We hear from many manufacturers that they are still nervous about their data in the cloud. It’s understandable since the data you generate and maintain is essentially your competitive differentiator. So, how can you tell whether a cloud solution will provide the level of security you’re comfortable with?
First, a cloud provider’s sole business is ensuring that your data is not only accessible to those who need it, but also that it is secure. If the provider didn’t do this, they’d be out of business.
Here are additional areas of security that you should look for from your cloud provider:
Complex Layered Security
Make sure the provider’s data center facilities are constructed to withstand disasters and other physical attacks. All data centers should be protected and monitored 24/7/365 and at a minimum require two-factor biometric and keycard access. If the cloud provider also encrypts data while at rest with FIPS-compliant ciphersuites, then you know they take security seriously.
Much like you plan to mitigate risks to your business or your supply chain, your cloud provider should mitigate threats to their systems. Tools like best-in-class firewalls enable classification and inspection of all traffic and assignment of comprehensive and security policies. Also, be sure to look for endpoint protection across the provider’s environments that blocks malware, exploits, and zero-day threats.
Security Policies and Procedures
Your potential cloud provider should maintain detailed policies and procedures that are routinely updated to reflect current best practices and threats. It’s important that the provider remain ahead of the curve in terms of their security posture and approach, including incident response plans and staff augmentation in the event of a major security issue. You’ll also want to ensure that the provider follows Center for Internet Security benchmark standards.

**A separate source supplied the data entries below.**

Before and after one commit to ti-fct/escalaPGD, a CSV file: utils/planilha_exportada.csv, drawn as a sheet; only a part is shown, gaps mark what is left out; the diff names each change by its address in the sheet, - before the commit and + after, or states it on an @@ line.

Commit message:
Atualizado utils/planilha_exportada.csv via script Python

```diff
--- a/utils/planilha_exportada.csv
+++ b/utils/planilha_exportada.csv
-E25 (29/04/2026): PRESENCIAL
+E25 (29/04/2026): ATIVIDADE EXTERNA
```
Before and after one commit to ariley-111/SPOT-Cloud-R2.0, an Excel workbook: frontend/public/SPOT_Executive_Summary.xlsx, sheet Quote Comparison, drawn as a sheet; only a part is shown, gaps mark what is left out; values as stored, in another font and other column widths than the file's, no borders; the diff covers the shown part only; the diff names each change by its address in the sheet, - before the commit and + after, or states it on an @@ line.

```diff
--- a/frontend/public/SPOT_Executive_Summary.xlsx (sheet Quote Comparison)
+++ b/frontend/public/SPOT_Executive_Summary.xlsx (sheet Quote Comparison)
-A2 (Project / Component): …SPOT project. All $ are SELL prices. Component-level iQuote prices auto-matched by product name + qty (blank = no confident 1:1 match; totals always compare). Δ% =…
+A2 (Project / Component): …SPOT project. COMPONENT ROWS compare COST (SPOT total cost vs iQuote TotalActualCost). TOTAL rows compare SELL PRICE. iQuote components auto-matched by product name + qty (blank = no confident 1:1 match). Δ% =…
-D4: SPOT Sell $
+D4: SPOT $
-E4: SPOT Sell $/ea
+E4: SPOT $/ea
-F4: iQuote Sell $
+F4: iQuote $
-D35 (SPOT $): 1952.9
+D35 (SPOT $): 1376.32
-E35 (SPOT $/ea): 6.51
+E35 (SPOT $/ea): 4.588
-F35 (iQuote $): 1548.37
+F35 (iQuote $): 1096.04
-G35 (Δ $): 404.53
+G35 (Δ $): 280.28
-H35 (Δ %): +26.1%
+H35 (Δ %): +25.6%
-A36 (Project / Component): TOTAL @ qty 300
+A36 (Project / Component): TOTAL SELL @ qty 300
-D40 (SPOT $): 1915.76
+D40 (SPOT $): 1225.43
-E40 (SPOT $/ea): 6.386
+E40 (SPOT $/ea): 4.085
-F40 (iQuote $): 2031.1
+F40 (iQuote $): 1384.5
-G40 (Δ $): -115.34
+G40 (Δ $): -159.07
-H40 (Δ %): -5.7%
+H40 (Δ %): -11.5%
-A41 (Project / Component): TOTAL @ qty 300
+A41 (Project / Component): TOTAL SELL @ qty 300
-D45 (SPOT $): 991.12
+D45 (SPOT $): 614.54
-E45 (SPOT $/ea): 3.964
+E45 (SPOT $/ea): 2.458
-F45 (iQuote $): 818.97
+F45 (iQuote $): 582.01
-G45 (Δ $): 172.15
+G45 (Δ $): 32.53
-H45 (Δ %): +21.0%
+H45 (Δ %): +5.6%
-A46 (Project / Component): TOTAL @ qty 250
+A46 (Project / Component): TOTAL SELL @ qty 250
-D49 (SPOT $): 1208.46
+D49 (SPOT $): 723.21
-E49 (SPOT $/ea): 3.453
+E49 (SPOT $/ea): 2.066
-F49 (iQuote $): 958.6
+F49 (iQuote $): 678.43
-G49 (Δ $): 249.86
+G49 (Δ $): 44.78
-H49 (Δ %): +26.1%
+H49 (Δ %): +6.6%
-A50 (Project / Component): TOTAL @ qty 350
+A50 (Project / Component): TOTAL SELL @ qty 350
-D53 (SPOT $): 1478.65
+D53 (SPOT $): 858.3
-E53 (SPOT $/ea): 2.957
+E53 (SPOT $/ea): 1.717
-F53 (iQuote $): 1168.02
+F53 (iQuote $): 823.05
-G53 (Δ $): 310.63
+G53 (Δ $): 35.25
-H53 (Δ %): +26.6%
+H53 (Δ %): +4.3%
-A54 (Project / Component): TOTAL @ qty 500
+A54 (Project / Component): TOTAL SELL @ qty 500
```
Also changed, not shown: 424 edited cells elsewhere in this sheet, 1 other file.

Testing should be a major part of the provider’s security practices. Third-party application vulnerability testing on a daily basis provides a constant view into the strength of the security processes and tools. You will also know that the provider is committed to security if they routinely conduct comprehensive quarterly vulnerability testing and biannual third-party manual network and application penetration testing.
The cloud provider can tell you all day long how secure their data centers are but validation from third parties is much more compelling. Make sure the provider conducts annual audits resulting in SOC 1 (previously known as SSAE 16) and SOC 2 reports that validate proper processes for financial reporting as well as security, availability, and processing integrity. These audits provide further evidence that the provider’s security policies are at or above industry standards.
If the cloud provider does all the above, you can rest assured that your data is secure. Because if you think about it, ensuring this level of security would be challenging to set up on your own. After all, you’re in the business of manufacturing not security.
For more details to share with your colleagues on Plex Cloud Operations, download our data sheet.